Work item » After reading the records, print them all again exactly as they stand.

Data for processing »
----

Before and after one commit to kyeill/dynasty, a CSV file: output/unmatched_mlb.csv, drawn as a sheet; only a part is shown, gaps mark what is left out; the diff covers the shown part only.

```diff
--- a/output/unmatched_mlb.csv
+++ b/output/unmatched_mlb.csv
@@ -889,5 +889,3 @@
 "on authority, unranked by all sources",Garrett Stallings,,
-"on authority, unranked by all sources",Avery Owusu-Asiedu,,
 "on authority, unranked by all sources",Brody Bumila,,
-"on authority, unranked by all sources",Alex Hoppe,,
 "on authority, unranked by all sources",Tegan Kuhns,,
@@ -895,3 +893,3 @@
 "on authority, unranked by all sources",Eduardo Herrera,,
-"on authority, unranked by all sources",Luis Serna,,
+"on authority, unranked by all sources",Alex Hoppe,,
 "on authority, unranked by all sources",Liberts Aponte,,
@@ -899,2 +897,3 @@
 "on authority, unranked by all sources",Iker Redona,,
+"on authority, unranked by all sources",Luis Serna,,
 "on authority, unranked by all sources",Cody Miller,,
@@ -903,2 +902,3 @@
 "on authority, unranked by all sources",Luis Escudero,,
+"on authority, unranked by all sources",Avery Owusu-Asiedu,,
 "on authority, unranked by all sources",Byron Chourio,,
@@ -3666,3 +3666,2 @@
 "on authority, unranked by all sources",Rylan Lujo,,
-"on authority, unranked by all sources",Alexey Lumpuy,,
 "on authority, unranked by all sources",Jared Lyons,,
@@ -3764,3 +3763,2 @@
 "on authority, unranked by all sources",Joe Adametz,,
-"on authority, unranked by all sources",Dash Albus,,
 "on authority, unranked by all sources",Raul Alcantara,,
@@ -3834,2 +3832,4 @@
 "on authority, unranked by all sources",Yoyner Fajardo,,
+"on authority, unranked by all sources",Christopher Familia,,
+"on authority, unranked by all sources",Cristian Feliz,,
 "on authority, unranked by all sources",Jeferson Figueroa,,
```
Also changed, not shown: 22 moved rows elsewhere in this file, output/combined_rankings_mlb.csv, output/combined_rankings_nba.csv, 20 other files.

----

Expected answer »
Before and after one commit to kyeill/dynasty, a CSV file: output/unmatched_mlb.csv, drawn as a sheet; only a part is shown, gaps mark what is left out; the diff covers the shown part only.

```diff
--- a/output/unmatched_mlb.csv
+++ b/output/unmatched_mlb.csv
@@ -889,5 +889,3 @@
 "on authority, unranked by all sources",Garrett Stallings,,
-"on authority, unranked by all sources",Avery Owusu-Asiedu,,
 "on authority, unranked by all sources",Brody Bumila,,
-"on authority, unranked by all sources",Alex Hoppe,,
 "on authority, unranked by all sources",Tegan Kuhns,,
@@ -895,3 +893,3 @@
 "on authority, unranked by all sources",Eduardo Herrera,,
-"on authority, unranked by all sources",Luis Serna,,
+"on authority, unranked by all sources",Alex Hoppe,,
 "on authority, unranked by all sources",Liberts Aponte,,
@@ -899,2 +897,3 @@
 "on authority, unranked by all sources",Iker Redona,,
+"on authority, unranked by all sources",Luis Serna,,
 "on authority, unranked by all sources",Cody Miller,,
@@ -903,2 +902,3 @@
 "on authority, unranked by all sources",Luis Escudero,,
+"on authority, unranked by all sources",Avery Owusu-Asiedu,,
 "on authority, unranked by all sources",Byron Chourio,,
@@ -3666,3 +3666,2 @@
 "on authority, unranked by all sources",Rylan Lujo,,
-"on authority, unranked by all sources",Alexey Lumpuy,,
 "on authority, unranked by all sources",Jared Lyons,,
@@ -3764,3 +3763,2 @@
 "on authority, unranked by all sources",Joe Adametz,,
-"on authority, unranked by all sources",Dash Albus,,
 "on authority, unranked by all sources",Raul Alcantara,,
@@ -3834,2 +3832,4 @@
 "on authority, unranked by all sources",Yoyner Fajardo,,
+"on authority, unranked by all sources",Christopher Familia,,
+"on authority, unranked by all sources",Cristian Feliz,,
 "on authority, unranked by all sources",Jeferson Figueroa,,
```
Also changed, not shown: 22 moved rows elsewhere in this file, output/combined_rankings_mlb.csv, output/combined_rankings_nba.csv, 20 other files.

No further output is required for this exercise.